During human hepatic transplantation, ionized calcium (ICa) measured in whole blood with an ion-selective electrode varied greatly from ICa predicted from total calcium (TCa), protein, albumin, and pH, by means of recently published nomograms. Measurement of ICa was necessary because the interaction of citrate in transfused blood and calcium chloride (administered to offset citrate binding) caused large variations in TCa. During hepatic transplantation, ICa and electrolyte measurements were obtained at approximately 15-minute intervals or more frequently if indicated by changing cardiac status. In one patient, hemodynamic instability was accompanied by a large decrease in ICa, which then was followed by cardiac arrest aggravated by myocardial depression from inadequate ICa. Cardiovascular phenomena associated with ionized hypocalcemia suggest that the critical value for ICa should be no more than 0.4 mmol/L (1.6 mg/dL) below the reference range mean. The authors propose critical limits for ICa and discuss their significance in clinical management of tetany, hypotension, arrhythmias, and cardiac arrest.
|Original language||English (US)|
|Number of pages||10|
|Journal||American Journal of Clinical Pathology|
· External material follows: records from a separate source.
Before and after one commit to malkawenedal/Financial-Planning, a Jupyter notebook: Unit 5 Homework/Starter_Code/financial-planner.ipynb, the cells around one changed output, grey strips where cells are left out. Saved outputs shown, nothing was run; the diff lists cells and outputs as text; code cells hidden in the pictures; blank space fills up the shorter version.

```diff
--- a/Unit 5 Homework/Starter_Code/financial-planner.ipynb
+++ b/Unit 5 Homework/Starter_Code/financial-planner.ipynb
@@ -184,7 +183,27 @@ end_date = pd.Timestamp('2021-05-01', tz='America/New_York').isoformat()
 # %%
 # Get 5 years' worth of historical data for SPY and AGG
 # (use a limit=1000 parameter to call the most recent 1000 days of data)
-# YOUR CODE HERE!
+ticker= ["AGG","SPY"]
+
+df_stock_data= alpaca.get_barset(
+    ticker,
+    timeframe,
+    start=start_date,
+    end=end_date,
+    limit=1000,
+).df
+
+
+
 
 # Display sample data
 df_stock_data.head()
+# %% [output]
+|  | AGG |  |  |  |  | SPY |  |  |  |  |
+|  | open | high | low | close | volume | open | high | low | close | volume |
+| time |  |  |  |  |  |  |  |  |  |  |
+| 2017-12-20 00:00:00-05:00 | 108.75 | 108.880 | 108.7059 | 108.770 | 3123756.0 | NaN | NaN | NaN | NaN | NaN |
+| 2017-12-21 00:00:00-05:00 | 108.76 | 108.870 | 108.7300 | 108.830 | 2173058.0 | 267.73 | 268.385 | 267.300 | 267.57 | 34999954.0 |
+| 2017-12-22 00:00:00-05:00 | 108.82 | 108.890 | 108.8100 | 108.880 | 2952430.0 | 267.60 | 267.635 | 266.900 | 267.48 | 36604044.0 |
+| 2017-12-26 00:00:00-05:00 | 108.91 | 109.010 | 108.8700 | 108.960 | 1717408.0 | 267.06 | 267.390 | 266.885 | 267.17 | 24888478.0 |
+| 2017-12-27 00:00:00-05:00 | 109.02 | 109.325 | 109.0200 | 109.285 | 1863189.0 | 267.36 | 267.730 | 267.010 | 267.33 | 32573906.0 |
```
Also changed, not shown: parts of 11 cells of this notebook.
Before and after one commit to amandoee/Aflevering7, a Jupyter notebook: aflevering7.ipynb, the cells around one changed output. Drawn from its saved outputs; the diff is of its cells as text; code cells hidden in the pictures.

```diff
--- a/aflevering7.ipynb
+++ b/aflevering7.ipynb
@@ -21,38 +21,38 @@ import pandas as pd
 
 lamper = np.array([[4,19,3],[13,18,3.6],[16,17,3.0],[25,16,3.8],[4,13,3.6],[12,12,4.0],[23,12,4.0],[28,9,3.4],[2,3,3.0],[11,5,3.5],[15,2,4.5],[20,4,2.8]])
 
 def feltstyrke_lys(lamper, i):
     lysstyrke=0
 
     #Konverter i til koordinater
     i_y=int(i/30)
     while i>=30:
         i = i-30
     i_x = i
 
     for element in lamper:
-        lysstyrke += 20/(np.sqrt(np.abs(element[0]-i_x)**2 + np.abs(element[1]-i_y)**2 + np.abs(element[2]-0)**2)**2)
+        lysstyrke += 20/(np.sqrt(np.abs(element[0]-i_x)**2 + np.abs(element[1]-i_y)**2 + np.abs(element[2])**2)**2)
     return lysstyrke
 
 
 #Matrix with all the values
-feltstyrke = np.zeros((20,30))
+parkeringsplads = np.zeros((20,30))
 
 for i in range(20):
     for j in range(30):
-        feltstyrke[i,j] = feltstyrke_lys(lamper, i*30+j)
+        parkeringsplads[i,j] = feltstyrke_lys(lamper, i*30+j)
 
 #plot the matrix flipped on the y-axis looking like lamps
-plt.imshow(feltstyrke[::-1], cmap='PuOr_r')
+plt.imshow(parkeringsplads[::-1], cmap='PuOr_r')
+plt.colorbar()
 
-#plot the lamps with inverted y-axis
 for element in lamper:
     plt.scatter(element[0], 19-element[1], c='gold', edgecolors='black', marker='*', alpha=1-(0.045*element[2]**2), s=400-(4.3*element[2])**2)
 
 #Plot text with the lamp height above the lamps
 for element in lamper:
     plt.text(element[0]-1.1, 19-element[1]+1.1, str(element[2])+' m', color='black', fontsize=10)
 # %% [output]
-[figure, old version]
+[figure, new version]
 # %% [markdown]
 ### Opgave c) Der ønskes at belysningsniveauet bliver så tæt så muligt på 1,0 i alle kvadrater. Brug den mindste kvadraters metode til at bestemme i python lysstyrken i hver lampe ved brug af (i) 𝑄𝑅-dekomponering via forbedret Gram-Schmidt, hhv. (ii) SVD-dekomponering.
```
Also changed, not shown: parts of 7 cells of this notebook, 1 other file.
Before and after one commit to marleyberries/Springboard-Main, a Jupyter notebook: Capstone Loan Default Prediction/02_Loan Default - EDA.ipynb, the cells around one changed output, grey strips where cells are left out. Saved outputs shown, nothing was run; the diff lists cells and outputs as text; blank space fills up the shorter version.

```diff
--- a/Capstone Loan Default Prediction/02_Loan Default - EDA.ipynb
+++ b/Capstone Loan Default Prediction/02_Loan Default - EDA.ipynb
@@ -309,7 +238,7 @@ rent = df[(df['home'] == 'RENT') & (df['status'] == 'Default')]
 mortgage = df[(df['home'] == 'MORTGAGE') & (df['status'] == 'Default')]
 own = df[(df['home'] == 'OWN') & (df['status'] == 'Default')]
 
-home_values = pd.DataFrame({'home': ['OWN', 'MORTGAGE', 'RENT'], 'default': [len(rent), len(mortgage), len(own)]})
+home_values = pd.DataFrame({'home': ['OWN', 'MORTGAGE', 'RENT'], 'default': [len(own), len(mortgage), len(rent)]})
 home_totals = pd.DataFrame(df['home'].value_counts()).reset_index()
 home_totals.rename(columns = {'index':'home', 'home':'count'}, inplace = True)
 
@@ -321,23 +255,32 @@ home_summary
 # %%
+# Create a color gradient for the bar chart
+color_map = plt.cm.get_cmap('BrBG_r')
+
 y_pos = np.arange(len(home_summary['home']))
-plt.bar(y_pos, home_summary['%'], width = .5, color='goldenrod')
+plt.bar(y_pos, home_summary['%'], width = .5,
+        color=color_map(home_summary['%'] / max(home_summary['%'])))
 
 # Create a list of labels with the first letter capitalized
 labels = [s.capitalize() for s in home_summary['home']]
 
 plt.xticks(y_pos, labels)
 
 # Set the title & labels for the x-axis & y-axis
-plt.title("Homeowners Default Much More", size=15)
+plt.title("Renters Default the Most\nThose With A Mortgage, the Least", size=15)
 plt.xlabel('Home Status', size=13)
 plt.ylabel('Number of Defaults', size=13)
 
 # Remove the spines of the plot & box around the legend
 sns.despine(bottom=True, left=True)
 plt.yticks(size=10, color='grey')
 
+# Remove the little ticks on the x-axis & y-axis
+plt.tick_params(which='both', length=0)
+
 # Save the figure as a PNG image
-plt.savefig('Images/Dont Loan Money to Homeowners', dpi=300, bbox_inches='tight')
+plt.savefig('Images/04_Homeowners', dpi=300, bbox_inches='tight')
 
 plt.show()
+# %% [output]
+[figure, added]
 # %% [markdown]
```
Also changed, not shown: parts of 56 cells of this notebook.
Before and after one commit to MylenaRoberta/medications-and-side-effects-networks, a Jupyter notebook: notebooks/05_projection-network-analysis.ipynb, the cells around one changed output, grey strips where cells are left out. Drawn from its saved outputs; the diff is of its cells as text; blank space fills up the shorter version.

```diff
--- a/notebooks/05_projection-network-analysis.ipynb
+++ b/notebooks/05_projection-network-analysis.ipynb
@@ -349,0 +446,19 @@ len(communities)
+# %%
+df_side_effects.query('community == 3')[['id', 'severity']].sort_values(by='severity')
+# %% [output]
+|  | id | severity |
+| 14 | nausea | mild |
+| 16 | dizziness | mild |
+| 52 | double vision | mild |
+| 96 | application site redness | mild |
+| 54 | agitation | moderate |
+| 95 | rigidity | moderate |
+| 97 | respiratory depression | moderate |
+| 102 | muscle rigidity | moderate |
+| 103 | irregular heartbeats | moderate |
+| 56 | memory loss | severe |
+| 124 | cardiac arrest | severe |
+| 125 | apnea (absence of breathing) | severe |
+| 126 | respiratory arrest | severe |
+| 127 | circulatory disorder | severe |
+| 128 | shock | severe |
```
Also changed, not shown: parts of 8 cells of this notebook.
|State||Published - 1986|
ASJC Scopus subject areas
- Pathology and Forensic Medicine